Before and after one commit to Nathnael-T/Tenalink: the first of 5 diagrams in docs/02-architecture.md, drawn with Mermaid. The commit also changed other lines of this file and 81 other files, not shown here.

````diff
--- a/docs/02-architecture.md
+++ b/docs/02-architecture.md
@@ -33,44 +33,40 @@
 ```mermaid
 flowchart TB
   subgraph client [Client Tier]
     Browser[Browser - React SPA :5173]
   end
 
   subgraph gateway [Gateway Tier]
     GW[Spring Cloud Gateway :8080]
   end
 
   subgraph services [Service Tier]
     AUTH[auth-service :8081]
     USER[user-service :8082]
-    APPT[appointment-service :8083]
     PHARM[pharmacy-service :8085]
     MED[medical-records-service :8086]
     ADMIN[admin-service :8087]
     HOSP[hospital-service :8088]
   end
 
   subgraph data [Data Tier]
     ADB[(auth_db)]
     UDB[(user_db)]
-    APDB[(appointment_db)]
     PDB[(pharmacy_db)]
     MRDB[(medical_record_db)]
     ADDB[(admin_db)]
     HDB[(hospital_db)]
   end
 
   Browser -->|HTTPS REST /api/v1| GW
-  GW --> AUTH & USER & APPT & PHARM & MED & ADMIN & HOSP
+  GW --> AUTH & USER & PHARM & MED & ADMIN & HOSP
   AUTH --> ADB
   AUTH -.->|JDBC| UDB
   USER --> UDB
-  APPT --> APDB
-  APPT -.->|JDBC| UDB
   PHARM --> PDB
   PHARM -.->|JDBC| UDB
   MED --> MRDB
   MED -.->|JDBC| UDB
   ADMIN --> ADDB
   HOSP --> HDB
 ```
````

- [Work item]
Provide solely the number of lines in the listing that contain "Gateway".

- [Written reply]
2